Abstract. The Lower Mekong River has witnessed extremely low water levels over the past few years. There is speculation that the changes are a consequence of the construction and operation of the Chinese cascade dams in the upper part of the Mekong main stream, the Lancang River. Dam construction on upper streams can produce a series of induced effects downstream, particularly in terms of water, sediment, channel and ecological changes. Analyses of discharge and sediment flux at various gauging stations on the Lower Mekong River have indicated a disruption in water discharge, water fluctuations and sediment transport downstream of the first Chinese dam among the 8 cascades (i.e. the Manwan Dam), after its reservoir was infilled in 1992. Dry season flows showed a declining trend, and water level fluctuations in the dry season increased considerably in the post-dam (1993–2000) period. Monthly suspended sediment concentration (SSC) has also decreased significantly in several gauging stations in the post-dam period. The estimation of sediment flux is challenging since the measurements of SSC were sporadic.

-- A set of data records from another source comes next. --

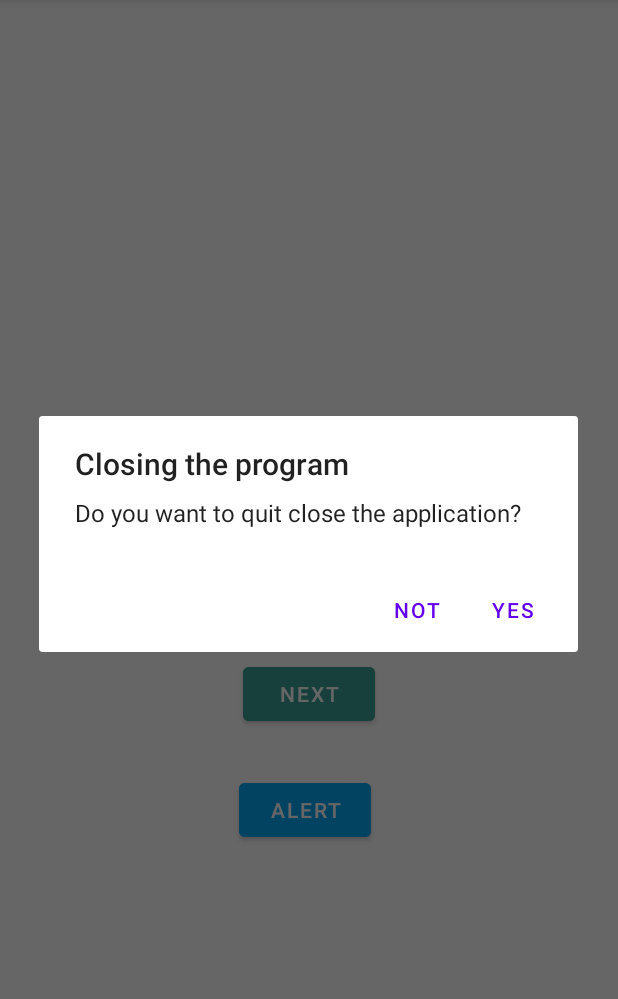
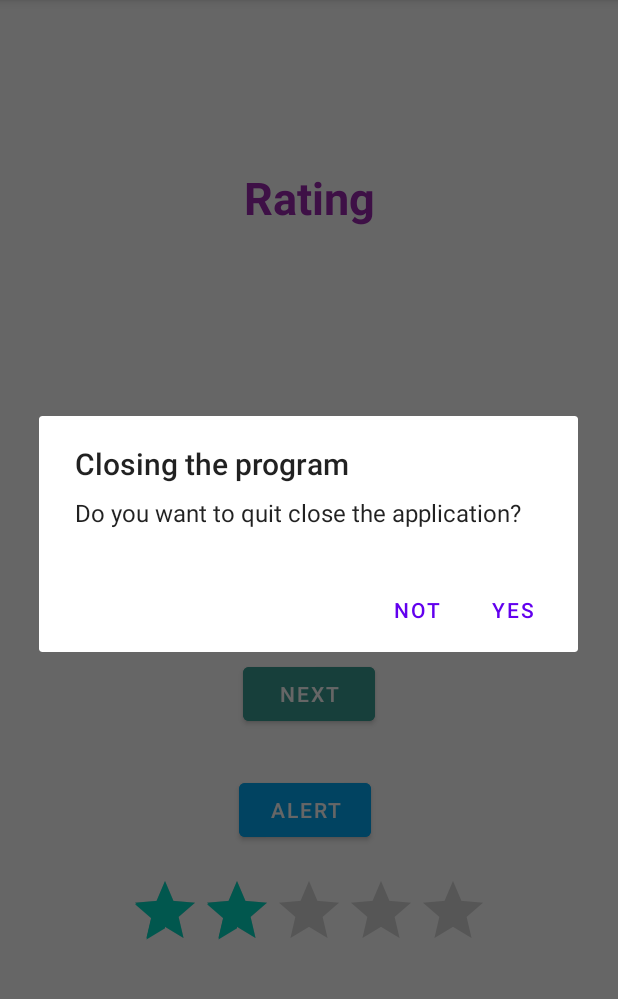
Before and after one commit to SamuilOlegovich/Vedroid, an Android app: the screen it shows after launch (MainActivity), after a tap on "ALERT", on a phone screen of 412 x 824 dp, the part 84-1083 px from its top. Run offline under Robolectric (Android 15) with nearby library versions, the phone set to English and light mode, and no system bars; 1 other tap on this screen came first.

Commit message:
Рейтинг

```diff
--- a/app/src/main/java/com/vedroid/MainActivity.java
+++ b/app/src/main/java/com/vedroid/MainActivity.java
@@ -10,6 +10,8 @@ import android.content.res.ColorStateList;
 import android.graphics.Color;
 import android.widget.EditText;
 import android.widget.Button;
+import android.widget.RatingBar;
+import android.widget.TextView;
 import android.widget.Toast;
 import android.view.View;
 import android.os.Bundle;
@@ -19,7 +21,8 @@ import android.os.Bundle;
 public class MainActivity extends AppCompatActivity {
     private Button  button, nextButton, alert;
     private EditText password;
-
+    private TextView textShow;
+    private RatingBar rating;
 
 
     @Override
@@ -37,9 +40,11 @@ public class MainActivity extends AppCompatActivity {
         // находим и назначаем поле
         password = (EditText) findViewById(R.id.editTextPassword);
         // находим и назначаем кнопку
+        nextButton = (Button) findViewById(R.id.nextButton);
+        rating = (RatingBar) findViewById(R.id.ratingBar);
+        textShow = (TextView) findViewById(R.id.rating);
+        button = (Button) findViewById(R.id.button);
         alert = (Button) findViewById(R.id.alert);
-        button = (Button) findViewById(R.id.button);
-        nextButton = (Button) findViewById(R.id.nextButton);
 
         // добавляем обработчика событий енопке
         button.setOnClickListener(
@@ -113,6 +118,15 @@ public class MainActivity extends AppCompatActivity {
                     }
                 }
         );
+        // срабатывает при изменении рейтинга
+        rating.setOnRatingBarChangeListener(
+                new RatingBar.OnRatingBarChangeListener() {
+                    @Override
+                    public void onRatingChanged(RatingBar ratingBar, float rating, boolean fromUser) {
+                        textShow.setText(String.valueOf(rating));
+                    }
+                }
+        );
     }
 
 
--- a/app/src/main/res/layout/activity_main.xml
+++ b/app/src/main/res/layout/activity_main.xml
@@ -57,4 +57,31 @@
         app:layout_constraintStart_toStartOf="parent"
         app:layout_constraintTop_toTopOf="parent"
         app:layout_constraintVertical_bias="0.0" />
+
+    <RatingBar
+        android:id="@+id/ratingBar"
+        android:layout_width="wrap_content"
+        android:layout_height="wrap_content"
+        android:layout_marginTop="19dp"
+        android:rating="2"
+        android:stepSize="0.5"
+        app:layout_constraintEnd_toEndOf="parent"
+        app:layout_constraintStart_toStartOf="parent"
+        app:layout_constraintTop_toBottomOf="@+id/alert" />
+
+    <TextView
+        android:id="@+id/rating"
+        android:layout_width="wrap_content"
+        android:layout_height="wrap_content"
+        android:layout_marginTop="111dp"
+        android:layout_marginBottom="112dp"
+        android:text="Rating"
+        android:textAlignment="center"
+        android:textColor="#9C27B0"
+        android:textSize="30sp"
+        android:textStyle="bold"
+        app:layout_constraintBottom_toTopOf="@+id/editTextPassword"
+        app:layout_constraintEnd_toEndOf="parent"
+        app:layout_constraintStart_toStartOf="parent"
+        app:layout_constraintTop_toTopOf="parent" />
 </androidx.constraintlayout.widget.ConstraintLayout>
```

Our estimation based on the available data indicated that the areas along the upper-middle and lowermost reaches of the Mekong River have experienced a decline in sediment flux, possibly due to sedimentation in the Manwan Dam. However, the decrease is only statistically significant at the nearest gauging station below the Dam (i.e. Chiang Saen). Areas located in the mid-length of the river show less sensitivity to the operation of the Manwan Dam, as sediment fluxes have remained stable or even increased in the post-dam period.